(Detected change data)
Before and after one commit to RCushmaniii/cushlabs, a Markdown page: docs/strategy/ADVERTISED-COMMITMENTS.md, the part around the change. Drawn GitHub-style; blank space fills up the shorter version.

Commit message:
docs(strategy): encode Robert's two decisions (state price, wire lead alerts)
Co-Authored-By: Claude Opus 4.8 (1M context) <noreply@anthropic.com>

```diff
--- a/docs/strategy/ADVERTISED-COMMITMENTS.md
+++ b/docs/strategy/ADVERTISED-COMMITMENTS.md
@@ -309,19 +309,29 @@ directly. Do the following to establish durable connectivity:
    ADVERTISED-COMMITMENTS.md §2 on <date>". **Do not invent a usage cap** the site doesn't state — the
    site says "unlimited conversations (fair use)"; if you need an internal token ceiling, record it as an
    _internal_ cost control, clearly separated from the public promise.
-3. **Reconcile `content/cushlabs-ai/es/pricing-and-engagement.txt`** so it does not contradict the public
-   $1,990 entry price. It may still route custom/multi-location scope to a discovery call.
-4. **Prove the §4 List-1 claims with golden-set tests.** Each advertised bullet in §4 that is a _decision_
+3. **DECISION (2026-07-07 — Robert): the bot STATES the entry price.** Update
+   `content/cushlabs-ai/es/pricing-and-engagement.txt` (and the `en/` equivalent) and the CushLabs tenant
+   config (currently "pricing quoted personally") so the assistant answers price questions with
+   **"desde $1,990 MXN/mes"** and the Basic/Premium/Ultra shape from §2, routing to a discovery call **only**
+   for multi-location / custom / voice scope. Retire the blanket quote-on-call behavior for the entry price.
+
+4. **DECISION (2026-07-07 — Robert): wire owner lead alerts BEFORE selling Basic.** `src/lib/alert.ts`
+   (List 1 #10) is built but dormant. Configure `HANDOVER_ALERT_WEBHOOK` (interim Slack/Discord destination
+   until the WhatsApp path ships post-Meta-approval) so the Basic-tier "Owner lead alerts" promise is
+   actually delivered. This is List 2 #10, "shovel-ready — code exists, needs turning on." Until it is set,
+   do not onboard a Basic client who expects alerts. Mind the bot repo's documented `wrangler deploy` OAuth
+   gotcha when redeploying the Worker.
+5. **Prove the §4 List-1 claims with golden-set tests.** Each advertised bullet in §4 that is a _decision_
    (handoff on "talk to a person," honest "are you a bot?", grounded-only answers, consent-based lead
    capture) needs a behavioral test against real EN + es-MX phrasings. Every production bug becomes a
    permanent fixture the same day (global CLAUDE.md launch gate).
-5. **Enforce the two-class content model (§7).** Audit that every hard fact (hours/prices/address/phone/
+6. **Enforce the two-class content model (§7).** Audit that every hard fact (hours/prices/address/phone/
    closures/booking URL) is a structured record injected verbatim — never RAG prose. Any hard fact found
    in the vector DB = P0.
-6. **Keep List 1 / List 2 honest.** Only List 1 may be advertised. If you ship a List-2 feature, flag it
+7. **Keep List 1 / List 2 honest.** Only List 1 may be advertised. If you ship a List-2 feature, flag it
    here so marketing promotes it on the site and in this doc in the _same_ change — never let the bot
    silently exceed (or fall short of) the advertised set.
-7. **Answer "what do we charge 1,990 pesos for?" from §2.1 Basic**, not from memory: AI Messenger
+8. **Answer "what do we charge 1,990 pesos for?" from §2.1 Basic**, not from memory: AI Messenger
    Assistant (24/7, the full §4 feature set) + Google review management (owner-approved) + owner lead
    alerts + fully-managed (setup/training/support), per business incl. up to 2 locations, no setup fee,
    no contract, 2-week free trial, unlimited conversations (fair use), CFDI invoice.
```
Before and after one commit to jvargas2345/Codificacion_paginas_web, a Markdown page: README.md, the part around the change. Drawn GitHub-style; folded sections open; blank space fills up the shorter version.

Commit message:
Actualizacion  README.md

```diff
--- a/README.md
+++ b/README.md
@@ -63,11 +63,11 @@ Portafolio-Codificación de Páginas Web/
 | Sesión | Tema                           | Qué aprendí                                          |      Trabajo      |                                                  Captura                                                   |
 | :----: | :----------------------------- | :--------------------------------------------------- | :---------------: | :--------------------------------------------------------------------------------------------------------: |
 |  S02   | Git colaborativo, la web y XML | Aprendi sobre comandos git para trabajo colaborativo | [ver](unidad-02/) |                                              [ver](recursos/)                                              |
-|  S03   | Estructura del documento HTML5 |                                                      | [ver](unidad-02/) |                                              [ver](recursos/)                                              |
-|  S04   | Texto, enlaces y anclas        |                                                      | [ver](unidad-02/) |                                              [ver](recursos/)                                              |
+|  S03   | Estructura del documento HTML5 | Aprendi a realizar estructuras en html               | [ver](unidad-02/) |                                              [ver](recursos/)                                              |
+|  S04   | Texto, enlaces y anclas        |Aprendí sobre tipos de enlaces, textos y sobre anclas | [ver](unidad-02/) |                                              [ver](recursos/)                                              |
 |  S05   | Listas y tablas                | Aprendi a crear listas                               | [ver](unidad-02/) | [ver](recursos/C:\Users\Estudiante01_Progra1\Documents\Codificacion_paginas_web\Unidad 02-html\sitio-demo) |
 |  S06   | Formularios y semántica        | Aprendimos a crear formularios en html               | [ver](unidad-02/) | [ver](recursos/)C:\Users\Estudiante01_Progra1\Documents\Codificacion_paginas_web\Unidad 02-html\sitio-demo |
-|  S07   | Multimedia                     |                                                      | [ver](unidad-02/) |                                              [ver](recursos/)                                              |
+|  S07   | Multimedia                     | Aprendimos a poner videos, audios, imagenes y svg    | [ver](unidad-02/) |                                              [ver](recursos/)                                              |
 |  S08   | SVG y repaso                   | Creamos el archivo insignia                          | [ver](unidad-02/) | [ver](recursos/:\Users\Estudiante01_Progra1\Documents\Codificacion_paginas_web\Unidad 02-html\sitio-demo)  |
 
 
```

*Exercise aim*:
If a line of the data contains "flag", copy it out.

*Solution below*:
-6. **Keep List 1 / List 2 honest.** Only List 1 may be advertised. If you ship a List-2 feature, flag it
+7. **Keep List 1 / List 2 honest.** Only List 1 may be advertised. If you ship a List-2 feature, flag it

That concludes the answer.